(Change listing data)
'''
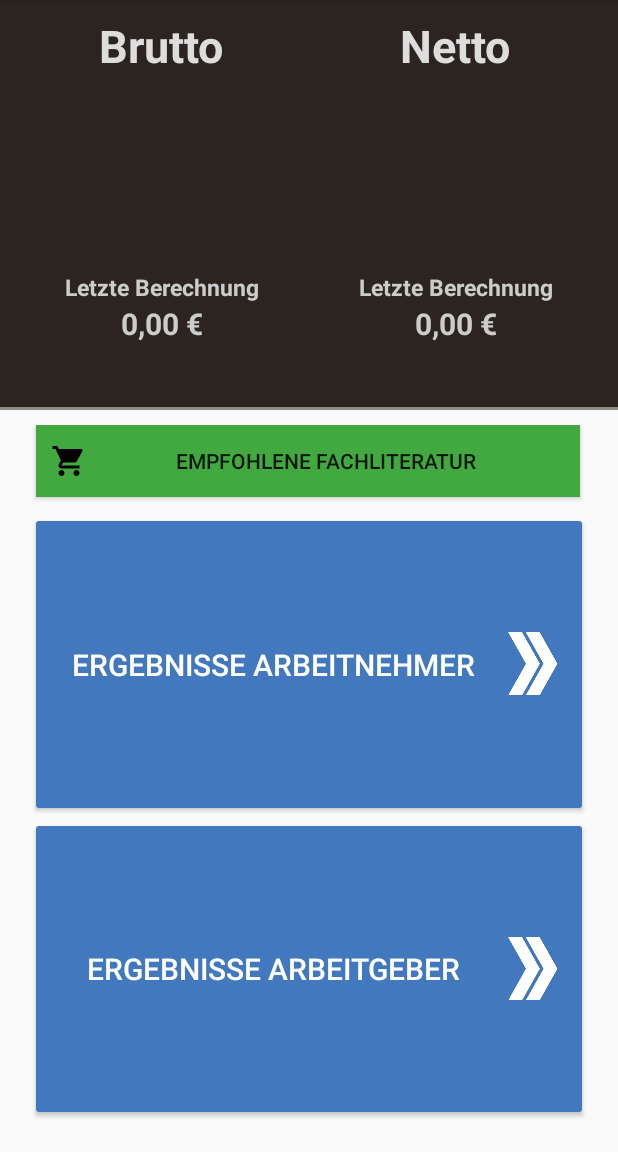
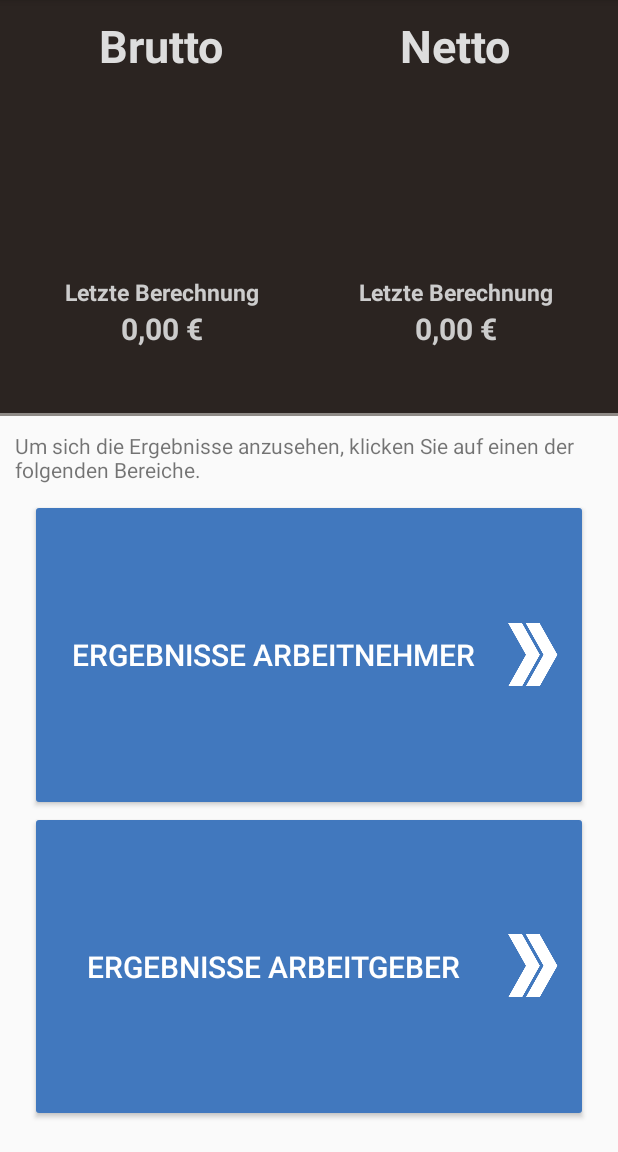
Before and after one commit to robertlange81/Profilohn, an Android app: the ResultHomeFragment screen opened directly, with no data from a screen before it, on a phone screen of 412 x 824 dp, the part 84-1236 px from its top. Run offline under Robolectric (Android 15) with nearby library versions, the phone set to English and light mode, and no system bars; network calls fail; 24 statements that could not run were skipped.

Commit message:
Revert "Beginne Implementierung Werbung - Problem Androidx"
This reverts commit 6e191e02856b8ded73c86f783508d0cdf97589d6.

```diff
--- a/app/build.gradle
+++ b/app/build.gradle
@@ -28,5 +28,4 @@ dependencies {
     implementation  'com.android.support:support-v4:26.0.2'
     implementation  'com.squareup.retrofit2:retrofit:2.0.0-beta4'
     implementation  'com.squareup.retrofit2:converter-gson:2.0.0-beta4'
-    implementation 'com.google.android.gms:play-services-ads:18.3.0'
 }
--- a/app/src/main/AndroidManifest.xml
+++ b/app/src/main/AndroidManifest.xml
@@ -11,10 +11,6 @@
         android:label="@string/app_name"
         android:supportsRtl="true"
         android:theme="@style/AppTheme">
-        <!-- Sample AdMob App ID: ca-app-pub-3940256099942544~3347511713 -->
-        <meta-data
-            android:name="com.google.android.gms.ads.APPLICATION_ID"
-            android:value="ca-app-pub-4833378974569102~2271795536"/>
         <activity
             android:screenOrientation="portrait"
             android:windowSoftInputMode="adjustPan"
--- a/app/src/main/java/com/profilohn/Fragments/ResultHomeFragment.java
+++ b/app/src/main/java/com/profilohn/Fragments/ResultHomeFragment.java
@@ -1,8 +1,6 @@
 package com.profilohn.Fragments;
 
-import android.content.Intent;
 import android.graphics.Color;
-import android.net.Uri;
 import android.os.Bundle;
 import android.os.Handler;
 import android.support.v4.app.Fragment;
@@ -142,7 +140,7 @@ public class ResultHomeFragment extends Fragment
 
     private void _initListener(View view)
     {
-        // Arbeitnehmer-Daten laden
+        // listen on the button clicks
         AppCompatButton btnEmployee = (AppCompatButton) view.findViewById(R.id.result_intro_btn_employee);
         if(btnEmployee != null) {
             btnEmployee.setOnClickListener(new View.OnClickListener() {
@@ -162,7 +160,7 @@ public class ResultHomeFragment extends Fragment
             });
         }
 
-        // Arbeitgeber-Daten laden
+
         AppCompatButton btnEmployer = (AppCompatButton) view.findViewById(R.id.result_intro_btn_employer);
         if(btnEmployer != null) {
             btnEmployer.setOnClickListener(new View.OnClickListener() {
@@ -181,22 +179,6 @@ public class ResultHomeFragment extends Fragment
                 }
             });
         }
-
-        // Amazon-Link
-        AppCompatButton btnAmazonAd = (AppCompatButton) view.findViewById(R.id.result_amazon_ads_btn);
-        if(btnAmazonAd != null) {
-            btnAmazonAd.setOnClickListener(new View.OnClickListener() {
-                String urlOfItemOnAmazonSite = "https://www.amazon.de/gp/product/B07L1167KG/ref=as_li_tl?ie=UTF8&camp=1638&creative=6742&creativeASIN=B07L1167KG&linkCode=as2&tag=robroyrich-21&linkId=37d32e0aa58fbb9fcc50564ff25695e9";
-                @Override
-                public void onClick(View view) {
-                    Intent intent = new Intent();
-                    intent.setAction(Intent.ACTION_VIEW);
-                    intent.addCategory(Intent.CATEGORY_BROWSABLE);
-                    intent.setData(Uri.parse(urlOfItemOnAmazonSite));
-                    startActivity(intent);
-                }
-            });
-        }
     }
 
     public void setUserVisibleHint(boolean v)
--- a/app/src/main/java/com/profilohn/Models/AppRater.java
+++ b/app/src/main/java/com/profilohn/Models/AppRater.java
@@ -6,9 +6,7 @@ import android.content.Context;
 import android.content.Intent;
 import android.content.SharedPreferences;
 import android.net.Uri;
-import android.support.v4.content.ContextCompat;
 import android.view.View;
-import android.view.Window;
 import android.widget.Button;
 import android.widget.LinearLayout;
 import android.widget.TextView;
@@ -52,7 +50,7 @@ public class AppRater {
 
   public static void showRateDialog(final Context mContext, final SharedPreferences.Editor editor, final String APP_PNAME, final String APP_TITLE) {
     final Dialog dialog = new Dialog(mContext);
-    dialog.requestWindowFeature(Window.FEATURE_NO_TITLE);
+    dialog.setTitle(mContext.getResources().getString(R.string.Rate_App));
 
     LinearLayout ll = new LinearLayout(mContext);
     ll.setOrientation(LinearLayout.VERTICAL);
@@ -75,7 +73,6 @@ public class AppRater {
         dialog.dismiss();
       }
     });
-    b1.setBackgroundColor(ContextCompat.getColor(mContext, R.color.colorTitle));
     ll.addView(b1);
 
     Button b2 = new Button(mContext);
--- a/app/src/main/res/drawable/ic_shopping_cart_black_24dp.xml
+++ /dev/null
@@ -1,9 +0,0 @@
-<vector xmlns:android="http://schemas.android.com/apk/res/android"
-        android:width="24dp"
-        android:height="24dp"
-        android:viewportWidth="24.0"
-        android:viewportHeight="24.0">
-    <path
-        android:fillColor="#FF000000"
-        android:pathData="M7,18c-1.1,0 -1.99,0.9 -1.99,2S5.9,22 7,22s2,-0.9 2,-2 -0.9,-2 -2,-2zM1,2v2h2l3.6,7.59 -1.35,2.45c-0.16,0.28 -0.25,0.61 -0.25,0.96 0,1.1 0.9,2 2,2h12v-2L7.42,15c-0.14,0 -0.25,-0.11 -0.25,-0.25l0.03,-0.12 0.9,-1.63h7.45c0.75,0 1.41,-0.41 1.75,-1.03l3.58,-6.49c0.08,-0.14 0.12,-0.31 0.12,-0.48 0,-0.55 -0.45,-1 -1,-1L5.21,4l-0.94,-2L1,2zM17,18c-1.1,0 -1.99,0.9 -1.99,2s0.89,2 1.99,2 2,-0.9 2,-2 -0.9,-2 -2,-2z"/>
-</vector>
--- a/app/src/main/res/layout-xlarge/result.xml
+++ b/app/src/main/res/layout-xlarge/result.xml
@@ -45,13 +45,4 @@
 
     </LinearLayout>
 
-    <android.support.v7.widget.AppCompatButton
-        android:id="@+id/result_amazon_ads_btn"
-        android:layout_width="match_parent"
-        android:layout_height="wrap_content"
-        android:padding="@dimen/activity_default_margin"
-        android:background="@color/colorTitle"
-        android:drawableLeft="@drawable/ic_shopping_cart_black_24dp"
-        android:drawableStart="@drawable/ic_shopping_cart_black_24dp"
-        android:text="@string/result_add_text_long" />
 </LinearLayout>
--- a/app/src/main/res/layout/fragment_compare_intro.xml
+++ b/app/src/main/res/layout/fragment_compare_intro.xml
@@ -168,18 +168,10 @@
         android:layout_height="wrap_content"
         android:layout_weight="0.7">
 
-        <android.support.v7.widget.AppCompatButton
-            android:id="@+id/result_amazon_ads_btn"
+        <TextView
+            android:text="@string/result_intro_intro"
             android:layout_width="match_parent"
-            android:layout_marginStart="14dp"
-            android:layout_marginLeft="14dp"
-            android:layout_marginEnd="15dp"
-            android:layout_marginRight="15dp"
-            android:layout_height="wrap_content"
-            android:padding="@dimen/activity_default_margin"
-            android:background="@color/colorTitle"
-            android:drawableLeft="@drawable/ic_shopping_cart_black_24dp"
-            android:text="@string/result_add_text" />
+            android:layout_height="wrap_content" />
 
         <LinearLayout
             android:orientation="vertical"
--- a/app/src/main/res/values/strings.xml
+++ b/app/src/main/res/values/strings.xml
@@ -12,7 +12,7 @@
     <string name="_0_00">0.00€</string>
     <string name="sie_bezahlen">Arbeitgeber-Kosten</string>
     <string name="Rate_App">App bewerten</string>
-    <string name="textRate">Lieber Nutzer. Eine App die nicht bewertet wird, wird nicht gekauft.\n\nEine App die nicht gekauft wird, wird nicht aktualisiert und eingestellt.\n\nBitte nehmen Sie sich 10 Sekunden Zeit zur Bewertung. Vielen Dank!</string>
+    <string name="textRate">Eine App die nicht bewertet wird, wird nicht gekauft.\nEine App nicht gekauft wird, wird nicht supportet und eingestellt.\n\nBitte nehmen Sie sich 10 Sekunden Zeit zur Bewertung.Vielen Dank!</string>
     <string name="Remind_me_later">Später erinnern</string>
     <string name="No_thanks">No, thanks</string>
 </resources>
--- a/app/src/main/res/values/strings_result_intro.xml
+++ b/app/src/main/res/values/strings_result_intro.xml
@@ -4,8 +4,7 @@
     <string name="result_intro_title">Zusammenfassung</string>
     <string name="result_intro_success">Das Brutto-/Nettogehalt wurde erfolgreich berechnet.</string>
 
-    <string name="result_add_text">empfohlene Fachliteratur</string>
-    <string name="result_add_text_long">empfohlene Fachliteratur zum Nachvollziehen der Berechnung</string>
+    <string name="result_intro_intro">Um sich die Ergebnisse anzusehen, klicken Sie auf einen der folgenden Bereiche.</string>
     <string name="result_intro_btn_employee">Ergebnisse Arbeitnehmer</string>
     <string name="result_intro_btn_employee_desc">Brutto, Netto, Steuern &amp; Sozialabgaben</string>
     <string name="result_intro_btn_employer">Ergebnisse Arbeitgeber</string>
--- a/build.gradle
+++ b/build.gradle
@@ -4,7 +4,7 @@ buildscript {
         google()
     }
     dependencies {
-        classpath 'com.android.tools.build:gradle:3.5.2'
+        classpath 'com.android.tools.build:gradle:3.2.1'
     }
 }
 
```
Also changed, not shown: app/src/main/java/com/profilohn/Activities/HelloActivity.java (+0 -31 lines), app/src/main/java/com/profilohn/Activities/InputActivity.java (+4 -17 lines), app/src/main/res/layout/content_hello.xml (+0 -11 lines), app/src/main/res/layout/fragment_result_intro.xml (+2 -10 lines), app/src/main/res/layout-xlarge/fragment_compare_intro.xml (line endings or trailing spaces), gradle/wrapper/gradle-wrapper.properties, 2 other files.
'''
Copy each line of the data that contains the word "widget", leaving the other lines out.

 import android.widget.Button;
 import android.widget.LinearLayout;
 import android.widget.TextView;
-    <android.support.v7.widget.AppCompatButton
-        <android.support.v7.widget.AppCompatButton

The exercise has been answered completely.